Working Papers on Nervan, Trajanic and Hadrianic Literature 1.28 (17/3/15)
‘Without Lies or Deception: Greco-Roman Cultural Protocols of Oracular Truth and Authority in the New Testament Letter to Titus’ J. Albert Harrill
Abstract for a paper given at the project’s 3rd Literary Interactions conference, in Boston, 18-19 June 2015:

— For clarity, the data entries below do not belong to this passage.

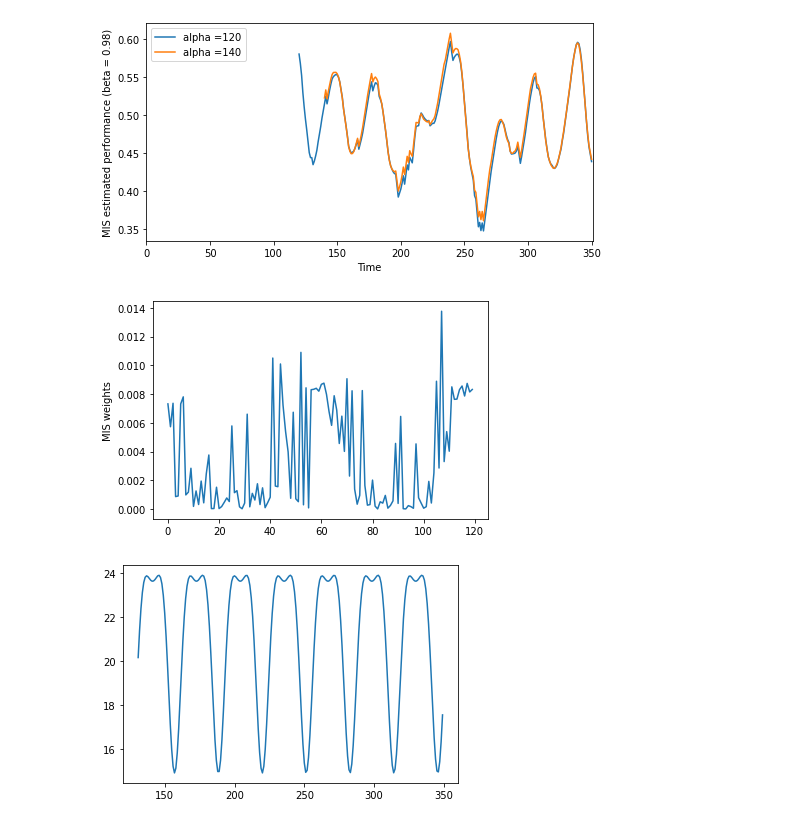
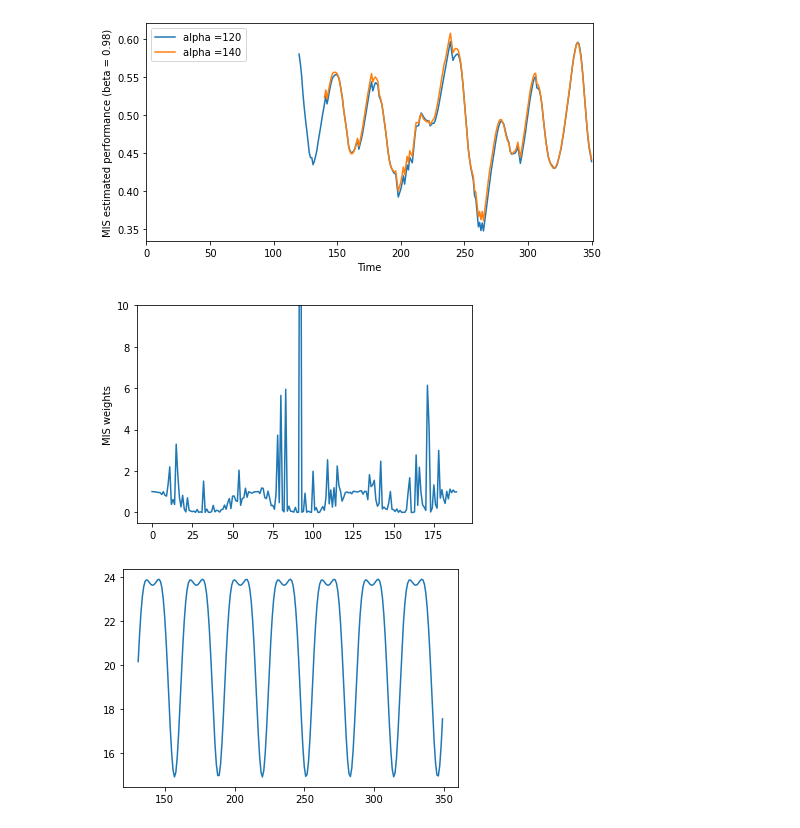
Before and after one commit to francescovidaich964/Como_lake, a Jupyter notebook: bandit_tests/non-stat_contextual_bandits.ipynb, the cells around one changed output. Saved outputs shown, nothing was run; the diff lists cells and outputs as text; code cells hidden in the pictures.

Commit message:
Average IS_weights profiles

```diff
--- a/bandit_tests/non-stat_contextual_bandits.ipynb
+++ b/bandit_tests/non-stat_contextual_bandits.ipynb
@@ -297,7 +297,7 @@ get_p = True
 
 
 # Get random hyperpolicy
-nu  = hyperpolicy(param_based, sigma_theta=3,
+nu  = hyperpolicy(param_based, sigma_theta=4,
                   A=5, phi=0.1, psi=np.pi)
 
 
@@ -417,11 +417,11 @@ Study the behaviour of the different terms of the MIS estimator on the last time
 ### timestep using the all the collected rewards and policies (i.e. alpha=t)
 
 # MIS estimator using all the available data
-t = len(rewards)
+t = len(rewards)-20
 MIS_terms = MIS_estimator(nu, thetas[:t+1], rewards[:t+1], t, return_type=2, beta=1)
 
 # Plot the terms to see how they impact the performance estimation
-plt.plot(MIS_terms)
+plt.plot(MIS_terms*t)
 plt.ylabel("MIS weights")
 plt.show()
 # %% [output]
@@ -577,14 +577,15 @@ def MIS_estimator_other(nu, thetas, rewards, alpha=10, beta=1):
 # %%
 time_of_est = len(thetas)-20
 
-MIS_terms, MIS_est, _ = MIS_estimator_other(nu, thetas[:time_of_est], rewards[:time_of_est], alpha=120, beta=1)
+MIS_terms, MIS_est, IS_weights = MIS_estimator_other(nu, thetas[:time_of_est], rewards[:time_of_est], alpha=190, beta=1)
 
 # Plot the terms to see how they impact the performance estimation
-plt.plot(MIS_terms)
+plt.plot(IS_weights)
+plt.ylim(-0.5,10)
 plt.ylabel("MIS weights")
 plt.show()
 # %% [output]
-[figure, old version]
+[figure, new version]
 # %%
 alpha = 130
 t_range = range(alpha+1,len(thetas))
```
Also changed, not shown: parts of 5 cells of this notebook.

The Deutero-Pauline epistle to Titus (ca. 95–125), addressed to Paul’s alleged co-worker in Crete, deploys a polemic against opponents (“foolish talkers and deceivers”), which takes the form of a famous proverb advancing ethnic stereotype about the island’s entire populace: “There are also many rebellious people, idle talkers and deceivers, especially those of the circumcision; they must be silenced, since they are upsetting whole families by teaching for sordid gain what it is not right to teach. It was one of them, their very own prophet, who said, ‘Cretans are mostly liars, brutes and loitering gluttons.’ This testimony is true! For this reason, rebuke them sharply, so that they may become sound [‘healthy’] in the faith” (Titus 1:10–13). The assertion that the Cretans are liars appears in the Hymn of Callimachus to Zeus and other writings, as commentators have noticed. My paper aims, first, to investigate Titus’s intertextual use of this proverb by focusing on its claim that the testimony is true even though it comes from “pagan” prophecy. Then, I plan to contextualize the epistle’s wider claim that the Apostle Paul’s teaching is, like the Cretan proverb, also an oracle without lies and deception. The goal of my paper is thus to investigate an intertextual allusion in early Christian literature in light of its cultural and artistic protocols on the truth and authority of oracles in the Trajanic and Hadrianic eras.